In 1773, on his second voyage to New Zealand, Captain James Cook gave hens to Māori in both the North and South islands. Missionaries in the Bay of Islands were the first recorded poultry farmers in 1814. Many early settlers had a few hens in the backyard to supply eggs. Chicken meat was a luxury, eaten perhaps only once or twice a year – often a non-laying hen or old rooster. Domestic poultry also included ducks, geese and turkeys, but chickens were by far the most popular and numerous.
In 1896 the New Zealand government appointed its first poultry expert. Soon after, several state poultry stations were set up to evaluate approved strains of poultry and farm and breed them. The emphasis at this time was mostly on egg production, although heavy breeds were recognised as being useful for both eggs and meat.
Early 20th century
At the beginning of the 20th century, chickens – often called chooks – were kept in coops and runs in the backyards of about half of New Zealand households. Poultry farmers used similar set-ups, or kept hens in fields in ‘mobile arks’, which could be moved when the ground became muddy. Some farmers kept hens indoors in a barn, with a litter floor and nest boxes for egg-laying. The intensive system, where birds are kept indoors throughout their productive life, was first used in 1915 and soon became the most widespread.
Improved laying strains
Improved laying strains were imported to the state poultry stations, and their eggs or chicks were sold to the public. These were such breeds as the Campine, White and Brown Leghorn, Minorca, Wyandotte and Orpington. White Leghorns and Orpingtons were the most popular.
Before the mid-20th century, poultry meat was very much a by-product of the egg industry and involved mainly laying birds that had finished their productive life. This changed during the Second World War, when American hospitals and convalescent homes in the Pacific requested table poultry year round. Producers and retailers were pressured to improve standards, and in 1944 a Poultry Flock Improvement Plan was introduced by the New Zealand Poultry Board and administered by the Department of Agriculture.
After the mid-20th century specialised breeds have been developed for either meat or egg production.
An important job

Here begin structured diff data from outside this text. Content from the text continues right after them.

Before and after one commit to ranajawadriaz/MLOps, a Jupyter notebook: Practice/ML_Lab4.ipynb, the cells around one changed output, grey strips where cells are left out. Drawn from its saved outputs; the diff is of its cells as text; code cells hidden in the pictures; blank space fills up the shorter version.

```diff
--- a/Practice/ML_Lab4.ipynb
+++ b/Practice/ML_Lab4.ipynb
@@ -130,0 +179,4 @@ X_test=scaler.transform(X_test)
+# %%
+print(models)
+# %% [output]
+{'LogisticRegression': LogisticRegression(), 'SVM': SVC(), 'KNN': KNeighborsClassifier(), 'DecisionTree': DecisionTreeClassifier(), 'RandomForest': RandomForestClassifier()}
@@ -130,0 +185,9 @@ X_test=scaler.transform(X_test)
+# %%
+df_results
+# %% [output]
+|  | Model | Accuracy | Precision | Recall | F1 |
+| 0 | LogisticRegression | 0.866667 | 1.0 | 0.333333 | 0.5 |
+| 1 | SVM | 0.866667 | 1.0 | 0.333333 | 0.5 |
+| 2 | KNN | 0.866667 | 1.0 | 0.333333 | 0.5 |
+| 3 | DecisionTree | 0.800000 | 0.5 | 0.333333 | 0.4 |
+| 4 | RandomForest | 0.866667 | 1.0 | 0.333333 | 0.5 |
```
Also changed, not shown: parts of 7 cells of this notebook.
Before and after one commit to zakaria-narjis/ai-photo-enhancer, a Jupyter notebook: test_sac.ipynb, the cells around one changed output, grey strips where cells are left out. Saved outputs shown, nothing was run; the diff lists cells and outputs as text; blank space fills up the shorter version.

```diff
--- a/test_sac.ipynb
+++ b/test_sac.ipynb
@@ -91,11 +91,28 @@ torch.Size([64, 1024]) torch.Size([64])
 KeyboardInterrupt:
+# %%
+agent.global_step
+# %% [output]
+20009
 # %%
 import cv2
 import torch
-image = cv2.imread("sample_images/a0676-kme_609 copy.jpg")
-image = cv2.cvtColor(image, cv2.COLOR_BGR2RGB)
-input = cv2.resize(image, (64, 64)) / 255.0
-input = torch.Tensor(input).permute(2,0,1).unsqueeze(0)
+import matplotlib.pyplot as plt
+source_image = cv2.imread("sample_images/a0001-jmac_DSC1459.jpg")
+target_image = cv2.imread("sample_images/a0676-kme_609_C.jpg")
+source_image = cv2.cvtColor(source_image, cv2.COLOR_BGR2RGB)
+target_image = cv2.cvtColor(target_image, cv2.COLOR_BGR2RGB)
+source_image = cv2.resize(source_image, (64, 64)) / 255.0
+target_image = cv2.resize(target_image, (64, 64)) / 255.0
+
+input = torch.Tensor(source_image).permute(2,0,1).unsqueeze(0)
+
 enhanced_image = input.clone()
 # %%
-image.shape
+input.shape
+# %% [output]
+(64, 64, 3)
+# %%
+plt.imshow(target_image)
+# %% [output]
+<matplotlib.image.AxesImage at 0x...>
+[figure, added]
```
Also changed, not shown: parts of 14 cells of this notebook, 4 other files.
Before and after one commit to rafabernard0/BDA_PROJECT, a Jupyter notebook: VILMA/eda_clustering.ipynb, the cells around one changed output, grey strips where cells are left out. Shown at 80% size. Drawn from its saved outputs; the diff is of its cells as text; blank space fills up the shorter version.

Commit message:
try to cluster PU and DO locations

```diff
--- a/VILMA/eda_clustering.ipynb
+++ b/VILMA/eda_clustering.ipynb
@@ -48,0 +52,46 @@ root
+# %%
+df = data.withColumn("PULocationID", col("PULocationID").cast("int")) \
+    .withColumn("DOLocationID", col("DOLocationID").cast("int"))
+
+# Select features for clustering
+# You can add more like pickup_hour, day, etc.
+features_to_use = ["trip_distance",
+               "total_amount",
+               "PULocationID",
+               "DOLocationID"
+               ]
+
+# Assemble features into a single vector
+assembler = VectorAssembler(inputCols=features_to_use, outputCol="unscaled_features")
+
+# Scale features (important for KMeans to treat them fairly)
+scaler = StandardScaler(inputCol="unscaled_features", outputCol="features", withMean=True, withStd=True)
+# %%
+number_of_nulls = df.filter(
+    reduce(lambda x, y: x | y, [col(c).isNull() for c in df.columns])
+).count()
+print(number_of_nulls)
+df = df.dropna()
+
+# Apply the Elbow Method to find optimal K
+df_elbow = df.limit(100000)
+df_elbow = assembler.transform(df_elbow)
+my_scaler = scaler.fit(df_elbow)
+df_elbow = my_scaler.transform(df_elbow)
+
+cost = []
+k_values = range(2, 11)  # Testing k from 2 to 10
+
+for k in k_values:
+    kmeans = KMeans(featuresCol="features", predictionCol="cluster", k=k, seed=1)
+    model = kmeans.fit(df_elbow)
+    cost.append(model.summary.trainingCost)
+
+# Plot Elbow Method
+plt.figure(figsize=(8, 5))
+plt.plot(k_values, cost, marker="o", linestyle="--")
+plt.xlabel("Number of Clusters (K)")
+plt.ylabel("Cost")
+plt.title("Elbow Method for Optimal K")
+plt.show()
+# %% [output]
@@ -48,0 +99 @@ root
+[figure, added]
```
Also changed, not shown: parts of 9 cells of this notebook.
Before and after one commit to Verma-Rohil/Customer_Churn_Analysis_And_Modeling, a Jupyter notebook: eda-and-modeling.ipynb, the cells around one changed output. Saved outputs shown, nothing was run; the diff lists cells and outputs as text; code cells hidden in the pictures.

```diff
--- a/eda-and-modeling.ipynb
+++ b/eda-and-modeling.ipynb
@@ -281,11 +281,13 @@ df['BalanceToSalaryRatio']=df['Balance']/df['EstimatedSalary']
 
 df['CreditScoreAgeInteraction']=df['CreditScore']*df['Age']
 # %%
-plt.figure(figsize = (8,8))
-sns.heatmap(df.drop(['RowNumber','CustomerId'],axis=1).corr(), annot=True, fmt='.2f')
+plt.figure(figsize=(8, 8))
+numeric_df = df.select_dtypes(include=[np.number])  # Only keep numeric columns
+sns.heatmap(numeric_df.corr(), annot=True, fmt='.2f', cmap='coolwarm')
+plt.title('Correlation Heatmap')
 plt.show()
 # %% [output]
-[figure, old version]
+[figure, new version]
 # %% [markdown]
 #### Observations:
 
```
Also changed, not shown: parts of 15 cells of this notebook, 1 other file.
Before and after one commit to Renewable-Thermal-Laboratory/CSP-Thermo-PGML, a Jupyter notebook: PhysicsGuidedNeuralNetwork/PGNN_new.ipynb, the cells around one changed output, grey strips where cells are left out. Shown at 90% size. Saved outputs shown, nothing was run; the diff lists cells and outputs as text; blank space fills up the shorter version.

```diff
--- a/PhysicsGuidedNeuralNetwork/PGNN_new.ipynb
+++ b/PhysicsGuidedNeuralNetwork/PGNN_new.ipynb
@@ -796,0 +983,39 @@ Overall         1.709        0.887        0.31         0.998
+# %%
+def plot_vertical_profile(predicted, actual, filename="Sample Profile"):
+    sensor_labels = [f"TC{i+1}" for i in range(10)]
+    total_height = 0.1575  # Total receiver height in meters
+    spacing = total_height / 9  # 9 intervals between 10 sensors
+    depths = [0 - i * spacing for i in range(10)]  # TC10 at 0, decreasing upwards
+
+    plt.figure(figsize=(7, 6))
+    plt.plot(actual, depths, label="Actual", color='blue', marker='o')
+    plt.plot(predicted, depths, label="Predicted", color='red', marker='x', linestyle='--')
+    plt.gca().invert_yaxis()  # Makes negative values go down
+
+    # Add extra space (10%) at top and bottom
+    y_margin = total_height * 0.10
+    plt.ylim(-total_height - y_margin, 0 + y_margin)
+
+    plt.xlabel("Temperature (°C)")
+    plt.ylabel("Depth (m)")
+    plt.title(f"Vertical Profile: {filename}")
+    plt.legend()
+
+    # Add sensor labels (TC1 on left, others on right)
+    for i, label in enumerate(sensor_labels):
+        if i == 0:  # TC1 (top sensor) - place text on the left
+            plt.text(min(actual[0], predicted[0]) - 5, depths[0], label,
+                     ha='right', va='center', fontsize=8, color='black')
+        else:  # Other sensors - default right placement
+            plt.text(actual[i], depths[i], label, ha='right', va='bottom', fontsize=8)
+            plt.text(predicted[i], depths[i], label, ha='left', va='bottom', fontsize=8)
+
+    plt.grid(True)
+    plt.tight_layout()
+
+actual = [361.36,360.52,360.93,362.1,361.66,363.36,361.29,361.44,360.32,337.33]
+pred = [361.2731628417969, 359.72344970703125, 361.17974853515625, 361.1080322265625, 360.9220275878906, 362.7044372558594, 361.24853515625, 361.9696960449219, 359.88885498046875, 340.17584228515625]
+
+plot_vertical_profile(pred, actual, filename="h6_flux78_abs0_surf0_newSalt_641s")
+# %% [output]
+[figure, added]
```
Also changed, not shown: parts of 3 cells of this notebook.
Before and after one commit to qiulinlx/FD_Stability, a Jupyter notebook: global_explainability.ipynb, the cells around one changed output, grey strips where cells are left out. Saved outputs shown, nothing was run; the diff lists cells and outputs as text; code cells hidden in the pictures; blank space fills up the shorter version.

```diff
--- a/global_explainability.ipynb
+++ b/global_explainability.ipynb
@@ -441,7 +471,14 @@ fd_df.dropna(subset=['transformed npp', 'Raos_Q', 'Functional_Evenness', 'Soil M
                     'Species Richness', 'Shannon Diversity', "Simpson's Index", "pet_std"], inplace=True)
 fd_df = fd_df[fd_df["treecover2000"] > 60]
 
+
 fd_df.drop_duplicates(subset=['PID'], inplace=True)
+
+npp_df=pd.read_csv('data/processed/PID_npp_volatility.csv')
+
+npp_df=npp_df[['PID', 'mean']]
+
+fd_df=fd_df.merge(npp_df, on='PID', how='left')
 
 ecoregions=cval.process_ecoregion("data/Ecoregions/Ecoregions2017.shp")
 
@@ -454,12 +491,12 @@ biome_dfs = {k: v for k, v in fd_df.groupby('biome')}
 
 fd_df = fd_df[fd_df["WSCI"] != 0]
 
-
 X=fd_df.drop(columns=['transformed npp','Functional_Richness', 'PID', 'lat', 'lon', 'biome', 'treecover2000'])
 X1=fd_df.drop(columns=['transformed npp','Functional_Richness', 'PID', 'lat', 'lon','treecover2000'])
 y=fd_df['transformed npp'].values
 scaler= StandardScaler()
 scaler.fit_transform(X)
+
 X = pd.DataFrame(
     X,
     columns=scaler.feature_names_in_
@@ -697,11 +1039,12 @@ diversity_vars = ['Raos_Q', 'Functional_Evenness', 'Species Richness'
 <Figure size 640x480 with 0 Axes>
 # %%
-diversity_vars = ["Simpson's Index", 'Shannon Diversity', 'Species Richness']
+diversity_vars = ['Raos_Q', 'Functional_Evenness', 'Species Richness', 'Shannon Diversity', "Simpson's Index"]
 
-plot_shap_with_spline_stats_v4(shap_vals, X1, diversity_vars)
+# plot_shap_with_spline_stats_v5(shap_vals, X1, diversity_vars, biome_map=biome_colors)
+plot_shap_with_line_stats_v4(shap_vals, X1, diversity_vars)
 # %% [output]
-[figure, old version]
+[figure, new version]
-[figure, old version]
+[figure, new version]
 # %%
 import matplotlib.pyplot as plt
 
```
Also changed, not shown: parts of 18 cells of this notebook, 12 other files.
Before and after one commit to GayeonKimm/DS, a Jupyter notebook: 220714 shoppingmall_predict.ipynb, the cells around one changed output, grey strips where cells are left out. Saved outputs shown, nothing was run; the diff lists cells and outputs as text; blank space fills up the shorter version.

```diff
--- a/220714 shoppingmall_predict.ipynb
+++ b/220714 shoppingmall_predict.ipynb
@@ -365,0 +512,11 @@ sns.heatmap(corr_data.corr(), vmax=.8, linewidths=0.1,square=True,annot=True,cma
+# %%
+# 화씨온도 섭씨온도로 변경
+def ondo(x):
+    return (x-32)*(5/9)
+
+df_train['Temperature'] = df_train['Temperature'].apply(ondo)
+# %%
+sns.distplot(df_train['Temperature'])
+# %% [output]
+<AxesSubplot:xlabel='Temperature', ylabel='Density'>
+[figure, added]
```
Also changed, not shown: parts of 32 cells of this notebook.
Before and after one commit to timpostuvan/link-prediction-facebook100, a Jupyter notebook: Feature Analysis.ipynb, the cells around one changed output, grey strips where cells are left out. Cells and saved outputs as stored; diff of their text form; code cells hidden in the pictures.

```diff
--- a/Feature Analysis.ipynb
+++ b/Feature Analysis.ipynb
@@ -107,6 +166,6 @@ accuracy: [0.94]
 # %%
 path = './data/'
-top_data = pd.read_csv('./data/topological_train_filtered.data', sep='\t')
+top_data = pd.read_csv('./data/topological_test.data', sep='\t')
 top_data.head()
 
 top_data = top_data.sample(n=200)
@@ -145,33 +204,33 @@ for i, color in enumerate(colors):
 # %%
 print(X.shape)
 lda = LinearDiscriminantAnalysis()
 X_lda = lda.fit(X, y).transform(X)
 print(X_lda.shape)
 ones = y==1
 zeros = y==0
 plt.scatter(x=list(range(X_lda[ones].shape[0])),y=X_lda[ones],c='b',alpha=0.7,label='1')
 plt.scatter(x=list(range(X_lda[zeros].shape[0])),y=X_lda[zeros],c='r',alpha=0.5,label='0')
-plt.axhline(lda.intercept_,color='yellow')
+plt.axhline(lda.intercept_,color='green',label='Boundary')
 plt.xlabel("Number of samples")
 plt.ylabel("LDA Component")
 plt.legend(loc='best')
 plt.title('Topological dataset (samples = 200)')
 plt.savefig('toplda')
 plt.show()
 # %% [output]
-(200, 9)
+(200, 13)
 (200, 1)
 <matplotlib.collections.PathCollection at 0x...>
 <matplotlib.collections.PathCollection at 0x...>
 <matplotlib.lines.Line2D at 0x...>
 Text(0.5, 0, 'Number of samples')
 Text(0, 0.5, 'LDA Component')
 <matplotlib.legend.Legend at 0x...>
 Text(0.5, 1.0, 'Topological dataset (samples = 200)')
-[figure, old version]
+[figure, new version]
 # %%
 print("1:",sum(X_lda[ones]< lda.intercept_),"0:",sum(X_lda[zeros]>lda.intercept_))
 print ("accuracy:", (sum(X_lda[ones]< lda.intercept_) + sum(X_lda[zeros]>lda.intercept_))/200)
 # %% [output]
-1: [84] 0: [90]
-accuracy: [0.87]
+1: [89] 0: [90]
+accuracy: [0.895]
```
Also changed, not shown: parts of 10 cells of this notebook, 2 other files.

Day-old chicks are sexed so that future egg-layers can be segregated. The Department of Agriculture held the first chick-sexing examinations in 1935, and in 1943 chick sexing was considered so important that those carrying out the work were prevented from enlisting for military service.
The scale of production significantly increased after the introduction in the early 1930s of cabinet incubators, which allowed large numbers of eggs to hatch at the same time. This enabled poultry farming to evolve into large-scale commercial operations.